Task: Pull every line that includes the word "Collision" out of the data below and copy it.
○ ○ ○
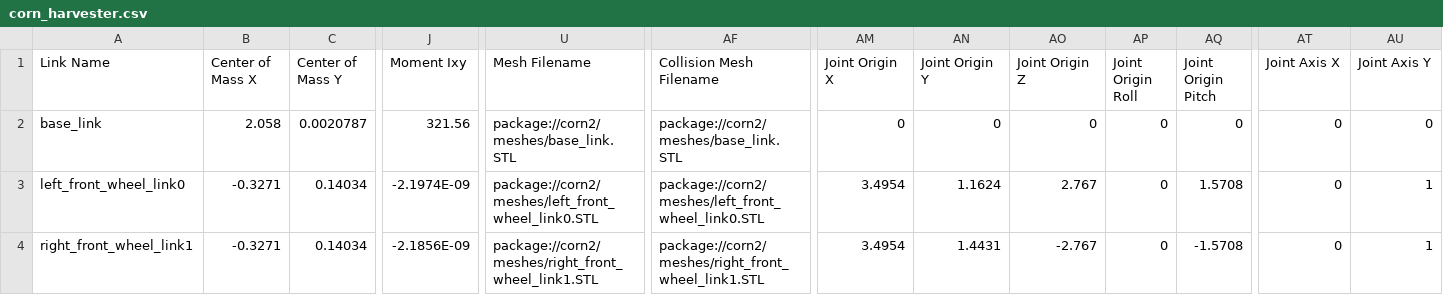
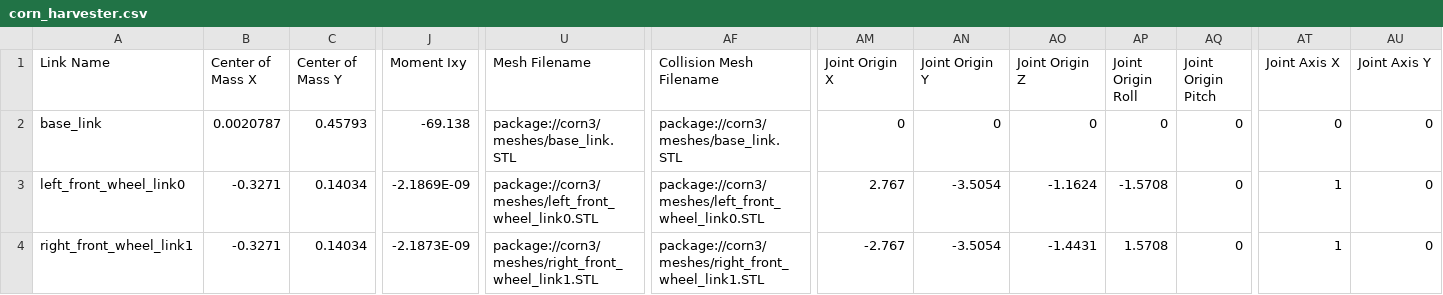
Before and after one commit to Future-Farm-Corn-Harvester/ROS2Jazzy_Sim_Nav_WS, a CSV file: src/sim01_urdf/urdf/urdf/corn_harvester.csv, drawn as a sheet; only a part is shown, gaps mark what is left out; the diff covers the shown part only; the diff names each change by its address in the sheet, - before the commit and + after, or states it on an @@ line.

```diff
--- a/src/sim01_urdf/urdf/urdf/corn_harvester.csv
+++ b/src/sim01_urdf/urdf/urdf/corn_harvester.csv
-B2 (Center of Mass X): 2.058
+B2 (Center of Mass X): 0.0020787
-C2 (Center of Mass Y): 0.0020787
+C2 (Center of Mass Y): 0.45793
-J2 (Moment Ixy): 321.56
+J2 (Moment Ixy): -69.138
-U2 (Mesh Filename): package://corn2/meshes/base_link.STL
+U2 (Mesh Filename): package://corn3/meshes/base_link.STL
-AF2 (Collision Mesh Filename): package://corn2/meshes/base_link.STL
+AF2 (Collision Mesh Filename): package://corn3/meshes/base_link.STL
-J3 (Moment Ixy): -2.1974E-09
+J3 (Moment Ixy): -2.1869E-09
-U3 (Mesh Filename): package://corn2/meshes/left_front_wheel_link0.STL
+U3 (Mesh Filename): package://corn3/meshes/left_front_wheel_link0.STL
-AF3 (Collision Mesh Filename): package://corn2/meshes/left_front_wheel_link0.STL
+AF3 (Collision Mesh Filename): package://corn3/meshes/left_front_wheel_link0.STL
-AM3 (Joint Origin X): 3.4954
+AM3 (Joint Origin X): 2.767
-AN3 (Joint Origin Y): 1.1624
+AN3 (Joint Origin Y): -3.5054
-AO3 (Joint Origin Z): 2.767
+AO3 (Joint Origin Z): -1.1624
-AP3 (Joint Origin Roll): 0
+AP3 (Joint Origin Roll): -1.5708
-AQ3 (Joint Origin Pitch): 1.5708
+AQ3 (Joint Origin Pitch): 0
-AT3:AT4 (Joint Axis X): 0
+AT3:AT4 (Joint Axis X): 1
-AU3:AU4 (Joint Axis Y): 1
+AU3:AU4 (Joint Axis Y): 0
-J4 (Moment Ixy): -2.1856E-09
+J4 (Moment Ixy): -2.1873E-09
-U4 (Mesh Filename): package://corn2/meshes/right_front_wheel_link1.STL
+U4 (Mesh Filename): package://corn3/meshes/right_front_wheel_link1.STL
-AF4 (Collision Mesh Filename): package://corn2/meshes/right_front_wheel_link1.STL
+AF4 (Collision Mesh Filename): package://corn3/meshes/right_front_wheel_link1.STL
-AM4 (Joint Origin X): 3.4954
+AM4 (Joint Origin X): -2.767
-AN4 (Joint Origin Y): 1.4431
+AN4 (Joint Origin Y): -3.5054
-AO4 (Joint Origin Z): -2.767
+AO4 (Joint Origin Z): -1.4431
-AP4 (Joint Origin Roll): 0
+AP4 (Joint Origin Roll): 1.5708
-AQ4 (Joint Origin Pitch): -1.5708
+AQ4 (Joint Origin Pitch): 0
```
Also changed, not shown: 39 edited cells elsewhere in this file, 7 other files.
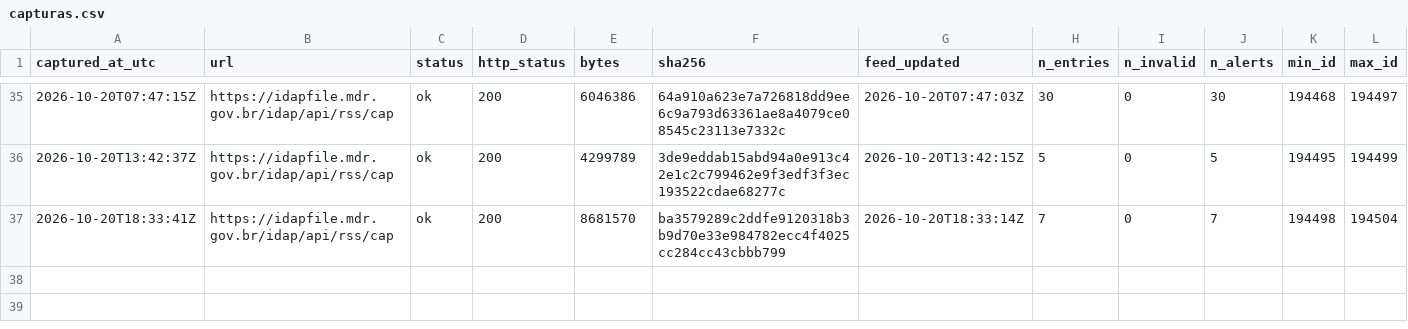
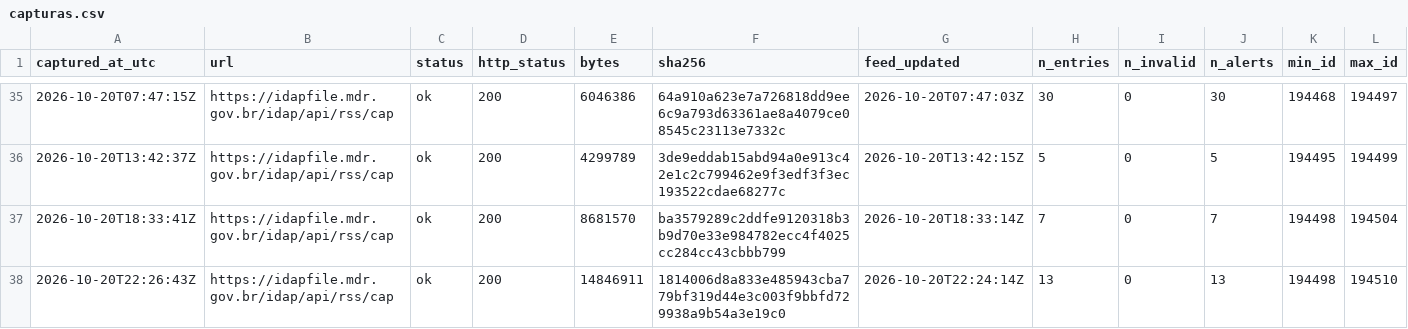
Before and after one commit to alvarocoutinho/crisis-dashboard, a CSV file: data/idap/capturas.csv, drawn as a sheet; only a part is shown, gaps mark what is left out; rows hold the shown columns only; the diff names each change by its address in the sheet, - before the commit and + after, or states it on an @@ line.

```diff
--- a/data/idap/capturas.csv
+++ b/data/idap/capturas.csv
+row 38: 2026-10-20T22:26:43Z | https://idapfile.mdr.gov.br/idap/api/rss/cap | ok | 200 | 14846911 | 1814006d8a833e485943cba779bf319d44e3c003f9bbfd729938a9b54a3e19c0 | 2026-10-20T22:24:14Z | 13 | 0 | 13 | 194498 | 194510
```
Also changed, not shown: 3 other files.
○ ○ ○
Solution below:
-AF2 (Collision Mesh Filename): package://corn2/meshes/base_link.STL
+AF2 (Collision Mesh Filename): package://corn3/meshes/base_link.STL
-AF3 (Collision Mesh Filename): package://corn2/meshes/left_front_wheel_link0.STL
+AF3 (Collision Mesh Filename): package://corn3/meshes/left_front_wheel_link0.STL
-AF4 (Collision Mesh Filename): package://corn2/meshes/right_front_wheel_link1.STL
+AF4 (Collision Mesh Filename): package://corn3/meshes/right_front_wheel_link1.STL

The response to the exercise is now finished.